# REQUIREMENT
Every record below should be repeated exactly. Omit the pictures.

*** Opening PROVIDED INFORMATION ***

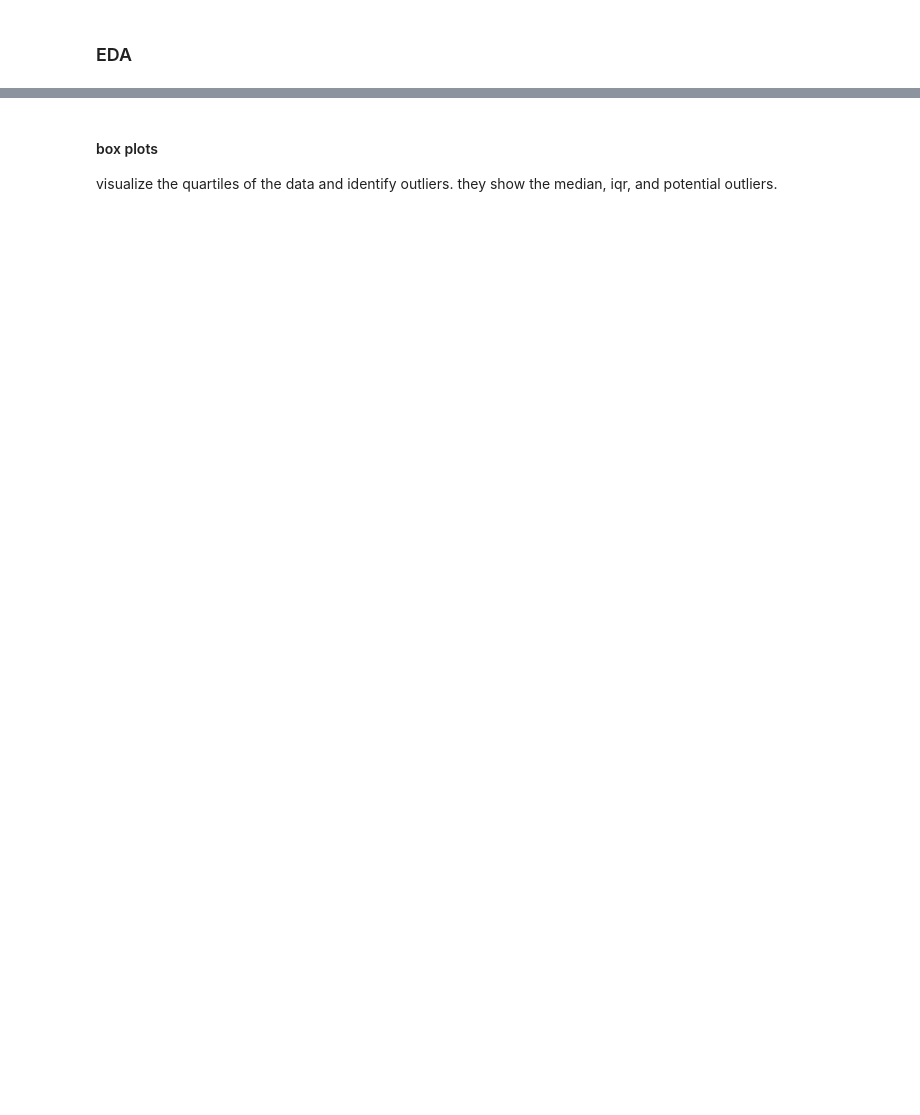
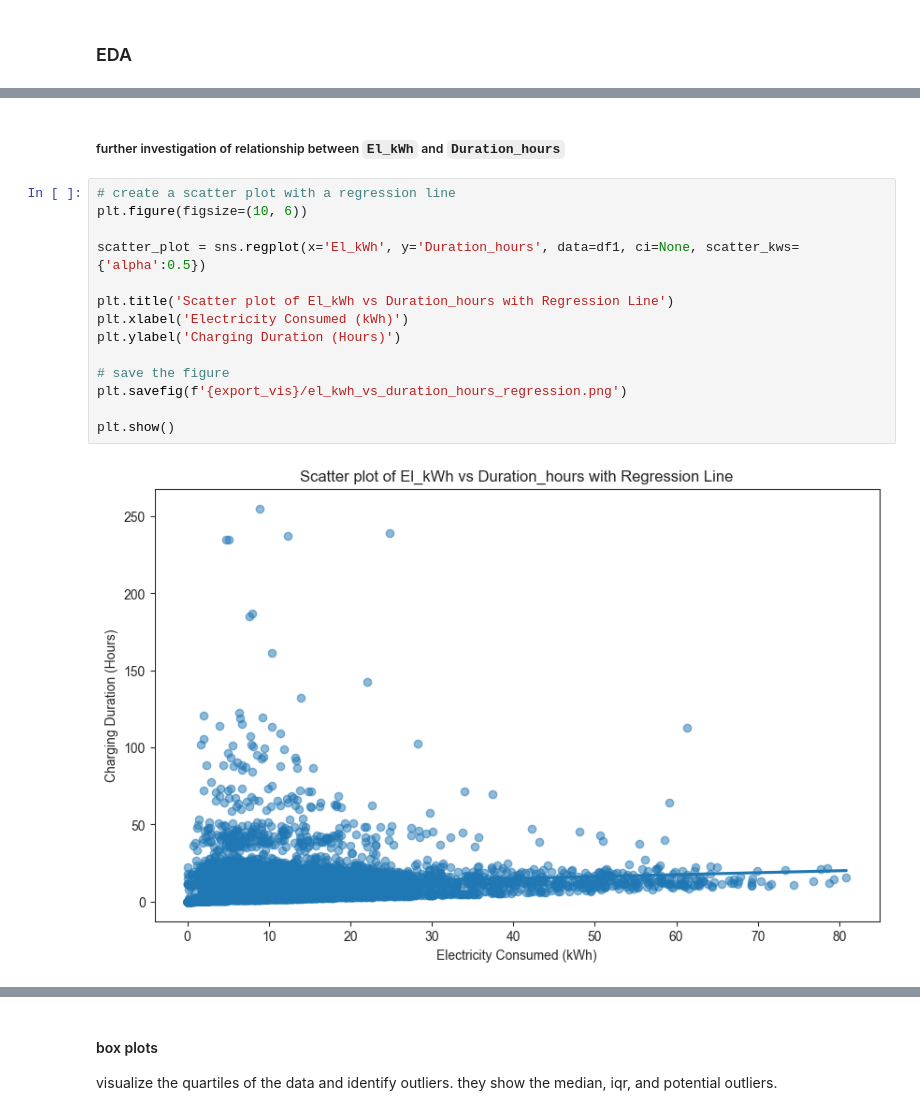
Before and after one commit to paperscissoroxie/evcharging, a Jupyter notebook: weatheronevcharging.ipynb, the cells around one changed output, grey strips where cells are left out. Drawn from its saved outputs; the diff is of its cells as text; blank space fills up the shorter version.

```diff
--- a/weatheronevcharging.ipynb
+++ b/weatheronevcharging.ipynb
@@ -410,0 +448,18 @@ other notes:
+# %% [markdown]
+##### further investigation of relationship between `El_kWh` and `Duration_hours`
+# %%
+# create a scatter plot with a regression line
+plt.figure(figsize=(10, 6))
+
+scatter_plot = sns.regplot(x='El_kWh', y='Duration_hours', data=df1, ci=None, scatter_kws={'alpha':0.5})
+
+plt.title('Scatter plot of El_kWh vs Duration_hours with Regression Line')
+plt.xlabel('Electricity Consumed (kWh)')
+plt.ylabel('Charging Duration (Hours)')
+
+# save the figure
+plt.savefig(f'{export_vis}/el_kwh_vs_duration_hours_regression.png')
+
+plt.show()
+# %% [output]
+[figure, added]
```
Also changed, not shown: parts of 25 cells of this notebook.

*** Closing PROVIDED INFORMATION ***

# TASK RESPONSE
Before and after one commit to paperscissoroxie/evcharging, a Jupyter notebook: weatheronevcharging.ipynb, the cells around one changed output, grey strips where cells are left out. Drawn from its saved outputs; the diff is of its cells as text; blank space fills up the shorter version.

```diff
--- a/weatheronevcharging.ipynb
+++ b/weatheronevcharging.ipynb
@@ -410,0 +448,18 @@ other notes:
+# %% [markdown]
+##### further investigation of relationship between `El_kWh` and `Duration_hours`
+# %%
+# create a scatter plot with a regression line
+plt.figure(figsize=(10, 6))
+
+scatter_plot = sns.regplot(x='El_kWh', y='Duration_hours', data=df1, ci=None, scatter_kws={'alpha':0.5})
+
+plt.title('Scatter plot of El_kWh vs Duration_hours with Regression Line')
+plt.xlabel('Electricity Consumed (kWh)')
+plt.ylabel('Charging Duration (Hours)')
+
+# save the figure
+plt.savefig(f'{export_vis}/el_kwh_vs_duration_hours_regression.png')
+
+plt.show()
+# %% [output]
+[figure, added]
```
Also changed, not shown: parts of 25 cells of this notebook.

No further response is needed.